Mediation tips and how tos : Part 1
In this first part of the series of mediation hints and tips we look at the first frequently asked questions about mediation:
- What do mediators do?
- Is it a sign of weakness to suggest mediation?
- Can the other side refuse to mediate?
- Does it work?
Mediators are neutral independents. They take no side. They express no view and make no finding. Their skill is getting the parties to “level” with each other about their positions. Each side talks to the mediator in strict confidence; the mediator builds a complete picture from these discussions of where the parties are at, and what is stopping them from concluding the dispute so that they can start to unravel the issues and find a solution. No one is forced to disclose anything that they do not want to nor make any offers that they feel are unwarranted. The whole process is entirely without prejudice to the relative positions of the parties.

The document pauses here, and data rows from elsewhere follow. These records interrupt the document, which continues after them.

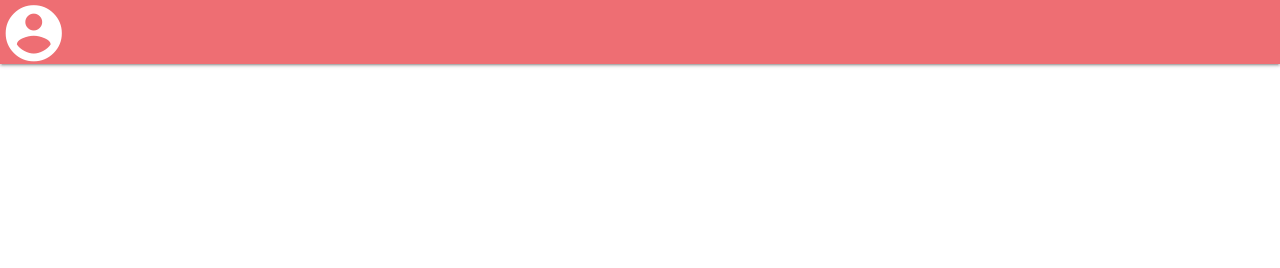
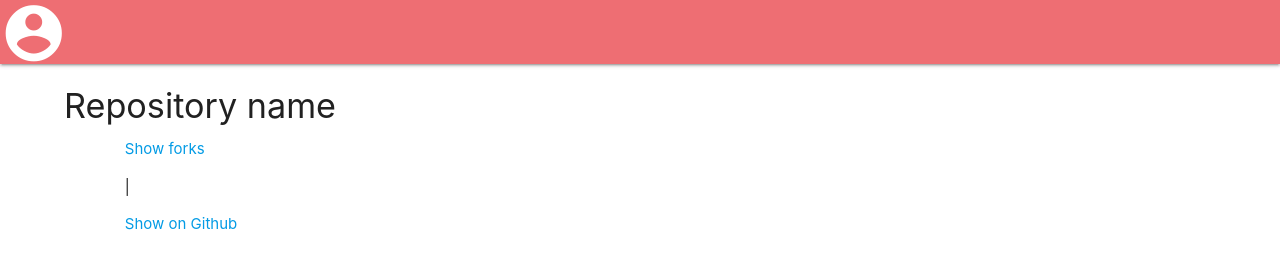
Before and after one commit to ntijoh-te4/projekt-2-teacher-o-matic, a plain HTML site: page views/index.html in a window 1280 px wide. Shown: the top 268 px of the page. Drawn offline with nearby package versions, Linux system fonts and the light colour scheme.

Commit message:
moved repo_listing.html code to index.html

```diff
--- a/views/index.html
+++ b/views/index.html
@@ -11,9 +11,6 @@
     <link rel="stylesheet" href="/public/css/style.css">
 </head>
 <body>
-    <!-- <script src="script.js">
-        console.log(getRepositories('ntijoh-linus-bjorken'));
-    </script> -->
     <nav>
         <div class="nav-wrapper">
             <span class="material-icons">
@@ -21,14 +18,24 @@
             </span>
             <form>
                 <div class="input-field">
-                <input id="search" type="search" required>
-                <i class="material-icons">close</i>
+                    <input id="search" type="search" required>
+                    <i class="material-icons">close</i>
 
                 </div>
-          </form>
+            </form>
         </div>
-      </nav>
-      <script src="/public/js/script.js"></script>
+    </nav>
+
+    <div class="repo_div">
+        <h4 class="repo_title">Repository name</h4>
+        <div>
+            <a href="../views/fork_listing.html">Show forks</a>
+        <p>|</p>
+        <a href="https://github.com/#{user}/#{Repository}">Show on Github</a>
+    </div>
+  </div>
+
+    <script src="/public/js/script.js"></script>
     <!-- Compiled and minified JavaScript -->
     <script src="https://cdnjs.cloudflare.com/ajax/libs/materialize/1.0.0/js/materialize.min.js"></script>
 </body>
```
Also changed, not shown: 1 other file.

No – far from it. You acknowledge that direct negotiation has broken down or there is an impasse and suggest a way to move forward rather than let litigation continue its course. It is your solution and you are taking the initiative in a sensible and constructive way.
Yes they may do so. The process is wholly voluntary. But the Courts now encourage mediation. The Government is encouraging the Courts to steer the parties to mediation and judges have considerable powers in costs to condemn parties that refuse to do so (see Rolf v De Guerin  EWCA Civ 78). So they refuse mediation at their peril.
The answer is an unequivocal yes. Roughly 80% of the cases that come to mediation settle on the day or shortly after as the parties continue their dialogue. That is 80% of the cases that were once believed to be resistant to settlement which is an impressive statistic.